Itemized modification records:
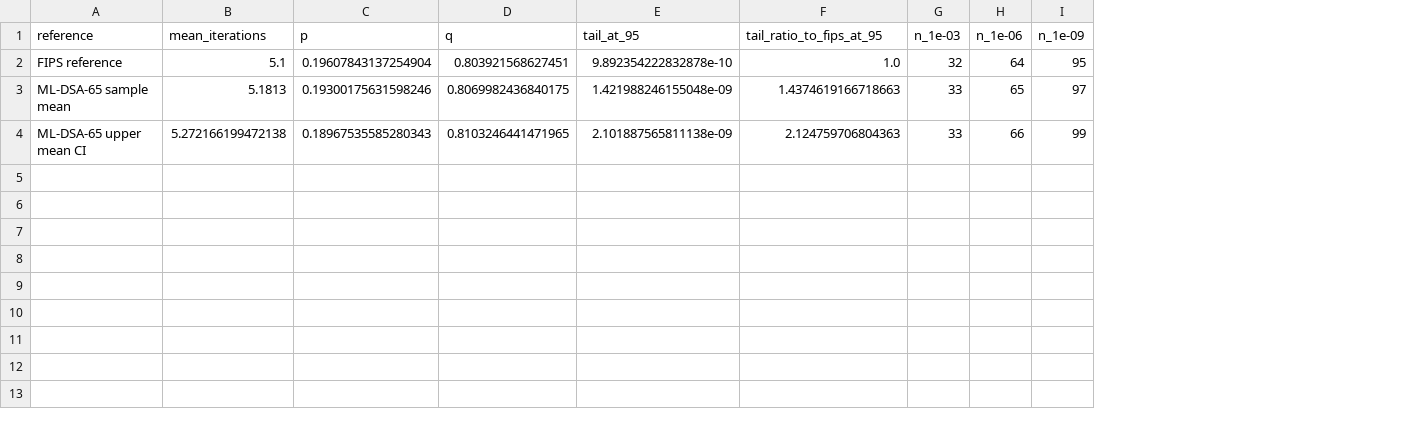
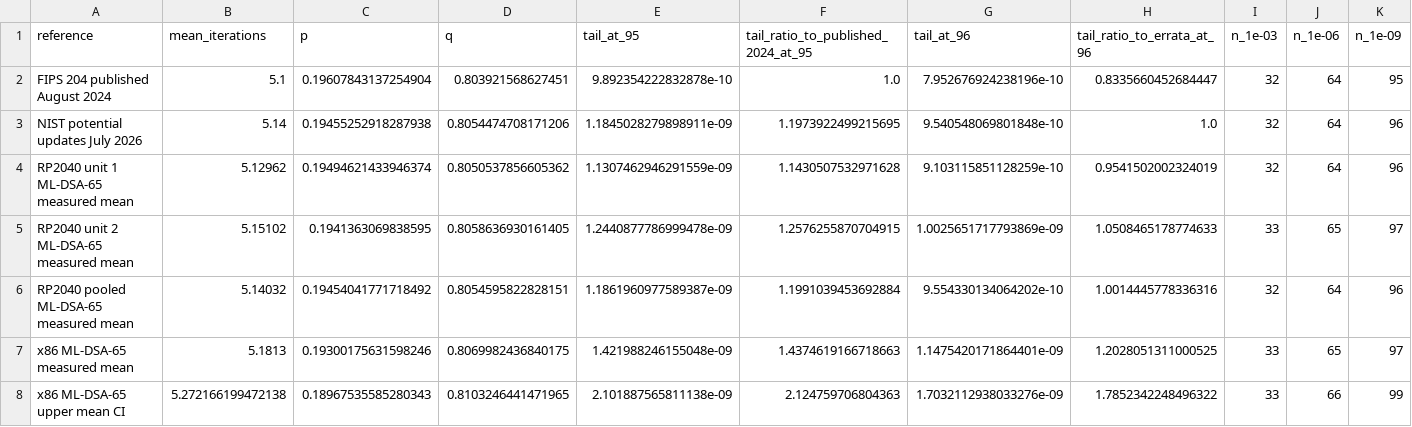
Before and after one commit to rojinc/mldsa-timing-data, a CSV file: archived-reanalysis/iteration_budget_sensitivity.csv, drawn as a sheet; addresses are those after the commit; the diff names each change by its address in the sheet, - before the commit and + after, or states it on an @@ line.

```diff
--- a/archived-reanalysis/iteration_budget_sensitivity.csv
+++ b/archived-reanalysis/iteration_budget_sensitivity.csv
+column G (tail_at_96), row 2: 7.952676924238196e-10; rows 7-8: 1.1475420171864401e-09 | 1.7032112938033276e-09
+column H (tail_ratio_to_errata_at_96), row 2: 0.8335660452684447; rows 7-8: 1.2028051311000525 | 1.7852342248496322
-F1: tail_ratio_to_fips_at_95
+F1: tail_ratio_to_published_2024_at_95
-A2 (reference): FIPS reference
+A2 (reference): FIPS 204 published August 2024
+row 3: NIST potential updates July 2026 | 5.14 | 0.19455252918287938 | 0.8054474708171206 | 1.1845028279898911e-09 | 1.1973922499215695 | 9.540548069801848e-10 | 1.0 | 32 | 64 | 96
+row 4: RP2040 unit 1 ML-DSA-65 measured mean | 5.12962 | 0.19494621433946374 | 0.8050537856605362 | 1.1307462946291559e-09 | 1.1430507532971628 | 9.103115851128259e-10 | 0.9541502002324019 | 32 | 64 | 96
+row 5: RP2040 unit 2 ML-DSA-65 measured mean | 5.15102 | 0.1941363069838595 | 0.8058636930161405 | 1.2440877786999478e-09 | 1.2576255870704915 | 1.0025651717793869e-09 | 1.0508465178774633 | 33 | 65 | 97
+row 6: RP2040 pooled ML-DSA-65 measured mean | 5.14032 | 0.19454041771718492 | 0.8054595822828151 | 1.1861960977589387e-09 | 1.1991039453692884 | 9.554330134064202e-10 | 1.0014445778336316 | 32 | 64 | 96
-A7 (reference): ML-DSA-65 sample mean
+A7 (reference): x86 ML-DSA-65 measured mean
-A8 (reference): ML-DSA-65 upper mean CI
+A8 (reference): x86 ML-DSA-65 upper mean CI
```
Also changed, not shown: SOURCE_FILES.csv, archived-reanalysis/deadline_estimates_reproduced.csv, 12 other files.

* EXERCISE BRIEF *
Would you please write out the entries in full, exactly as they read, but without pictures?

* SOLVED EXERCISE *
Before and after one commit to rojinc/mldsa-timing-data, a CSV file: archived-reanalysis/iteration_budget_sensitivity.csv, drawn as a sheet; addresses are those after the commit; the diff names each change by its address in the sheet, - before the commit and + after, or states it on an @@ line.

```diff
--- a/archived-reanalysis/iteration_budget_sensitivity.csv
+++ b/archived-reanalysis/iteration_budget_sensitivity.csv
+column G (tail_at_96), row 2: 7.952676924238196e-10; rows 7-8: 1.1475420171864401e-09 | 1.7032112938033276e-09
+column H (tail_ratio_to_errata_at_96), row 2: 0.8335660452684447; rows 7-8: 1.2028051311000525 | 1.7852342248496322
-F1: tail_ratio_to_fips_at_95
+F1: tail_ratio_to_published_2024_at_95
-A2 (reference): FIPS reference
+A2 (reference): FIPS 204 published August 2024
+row 3: NIST potential updates July 2026 | 5.14 | 0.19455252918287938 | 0.8054474708171206 | 1.1845028279898911e-09 | 1.1973922499215695 | 9.540548069801848e-10 | 1.0 | 32 | 64 | 96
+row 4: RP2040 unit 1 ML-DSA-65 measured mean | 5.12962 | 0.19494621433946374 | 0.8050537856605362 | 1.1307462946291559e-09 | 1.1430507532971628 | 9.103115851128259e-10 | 0.9541502002324019 | 32 | 64 | 96
+row 5: RP2040 unit 2 ML-DSA-65 measured mean | 5.15102 | 0.1941363069838595 | 0.8058636930161405 | 1.2440877786999478e-09 | 1.2576255870704915 | 1.0025651717793869e-09 | 1.0508465178774633 | 33 | 65 | 97
+row 6: RP2040 pooled ML-DSA-65 measured mean | 5.14032 | 0.19454041771718492 | 0.8054595822828151 | 1.1861960977589387e-09 | 1.1991039453692884 | 9.554330134064202e-10 | 1.0014445778336316 | 32 | 64 | 96
-A7 (reference): ML-DSA-65 sample mean
+A7 (reference): x86 ML-DSA-65 measured mean
-A8 (reference): ML-DSA-65 upper mean CI
+A8 (reference): x86 ML-DSA-65 upper mean CI
```
Also changed, not shown: SOURCE_FILES.csv, archived-reanalysis/deadline_estimates_reproduced.csv, 12 other files.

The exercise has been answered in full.